After being left in limbo regarding their suspicions of massive fraud in the 2016 elections, the people will suddenly be treated to simultaneous probes into the political exercise, as if the quantity of inquiries would make a significant difference.
The hyperactivity has been triggered by Senate majority leader Vicente Sotto 3rd, who revealed last Tuesday in a privilege speech that a reliable “informant” disclosed to him that alleged poll results were being transmitted to various levels of board of canvassers a full day before the actual voting took place on May 9, 2016.
Sotto wants the Senate to conduct, through its blue ribbon committee chaired by Sen. Richard Gordon, an investigation into the disclosure that was made to him and, thereby, confirm or disprove the allegations of fraud in the elections.
Because of its central role in the conduct of the elections, and out of clear concern for its jurisdiction and accountability, the Commission on Elections quickly announced, through its spokesman James Jimenez, that it will conduct its own investigation of the allegations of election fraud by Senator Sotto.
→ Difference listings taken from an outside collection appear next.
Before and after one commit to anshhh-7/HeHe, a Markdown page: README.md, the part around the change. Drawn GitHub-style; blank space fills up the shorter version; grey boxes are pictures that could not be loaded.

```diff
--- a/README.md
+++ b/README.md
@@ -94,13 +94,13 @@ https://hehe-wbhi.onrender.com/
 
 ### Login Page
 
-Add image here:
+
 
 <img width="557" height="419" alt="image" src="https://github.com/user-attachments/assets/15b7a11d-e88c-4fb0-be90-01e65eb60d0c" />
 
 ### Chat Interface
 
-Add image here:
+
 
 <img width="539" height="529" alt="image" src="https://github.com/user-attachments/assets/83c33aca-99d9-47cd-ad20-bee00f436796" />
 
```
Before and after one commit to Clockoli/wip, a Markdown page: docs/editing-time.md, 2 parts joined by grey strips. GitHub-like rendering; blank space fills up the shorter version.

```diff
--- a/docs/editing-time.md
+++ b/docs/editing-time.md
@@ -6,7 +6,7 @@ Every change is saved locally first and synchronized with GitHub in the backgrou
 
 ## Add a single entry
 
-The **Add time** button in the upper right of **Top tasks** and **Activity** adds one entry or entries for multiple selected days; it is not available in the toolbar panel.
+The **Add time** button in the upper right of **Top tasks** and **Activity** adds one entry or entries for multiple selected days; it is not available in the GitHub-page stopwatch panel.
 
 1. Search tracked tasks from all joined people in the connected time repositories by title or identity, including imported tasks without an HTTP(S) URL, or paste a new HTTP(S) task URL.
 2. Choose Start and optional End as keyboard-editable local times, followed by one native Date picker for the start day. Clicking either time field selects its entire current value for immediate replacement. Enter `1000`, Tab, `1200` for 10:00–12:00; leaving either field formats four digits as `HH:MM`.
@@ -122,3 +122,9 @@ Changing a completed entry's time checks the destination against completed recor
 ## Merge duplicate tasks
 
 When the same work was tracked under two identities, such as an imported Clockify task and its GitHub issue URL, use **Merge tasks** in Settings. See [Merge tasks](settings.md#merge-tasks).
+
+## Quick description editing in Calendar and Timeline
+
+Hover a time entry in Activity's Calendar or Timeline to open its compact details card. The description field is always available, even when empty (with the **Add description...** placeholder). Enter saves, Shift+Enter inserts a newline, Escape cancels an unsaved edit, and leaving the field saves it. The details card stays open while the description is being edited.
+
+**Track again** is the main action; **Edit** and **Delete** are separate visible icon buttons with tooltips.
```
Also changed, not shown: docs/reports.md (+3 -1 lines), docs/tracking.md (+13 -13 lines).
The Comelec’s move is a clear demonstration of its desire to control the narrative in the investigation of Sotto’s expose.
We shudder at the thought of having to cover two election fraud investigations at the same time.
And then we must consider the fact that the Presidential Electoral Tribunal (PEC) is knee-deep in the process of determining the veracity of the protest of former Sen. Bongbong Marcos against Vice President Maria Leonor Robredo for alleged cheating in the vice-presidential contest.
In the face of so many fraud inquiries, we think it is sensible for everyone concerned to take a deep breath and determine what course of action would best serve the public interest.
Each fork of inquiry – the Senate investigation, the Comelec investigation, and the vice-presidential protest process – has its specific interest to serve, and should have the leeway to inquire as much as it likes.
We champion the broader and urgent need for a comprehensive investigation of the 2016 election, to determine once and for all whether massive fraud was commited in the elections, whether its principal perpetrator was the Aquino administration, and whether there are officials in our government today who hold their posts by usurpation.
The broader perspective is imperative, because we could wind up in the proverbial situation where the mountain of government will be in labor, and what comes out is a mouse.
This is not to discourage inquiry but to underscore the importance of results.
It is vital to find out the truth about Senator Sotto’s claim that a reliable informant had disclosed there were transmissions of election results to the Board of Canvassers a day before the balloting. If the transmission logs are confirmed, we will have proof of official tampering of the election count by both the Comelec and Smartmatic.
It is also important for the Comelec to investigate its own ranks, because it must bear full responsibility for any rigging of the polls, if verified.
And it is important that the PEC should complete its work with dispatch, because at stake is the succession to the presidency.
The nation needs a report and perspective on the 2016 elections, in which it will have confidence and assurance about its democracy and its government
It will not suffice for the Senate to just conduct its usual committee hearing – free-wheeling, grandstanding and hectoring – on the expose of Senator Sotto.
This time, the chamber should aim higher, and strive to resolve the people’s lingering belief that the administration of former President Benigno Aquino 3rd committed massive fraud in the 2016 elections.
This time, the nation must have the whole truth.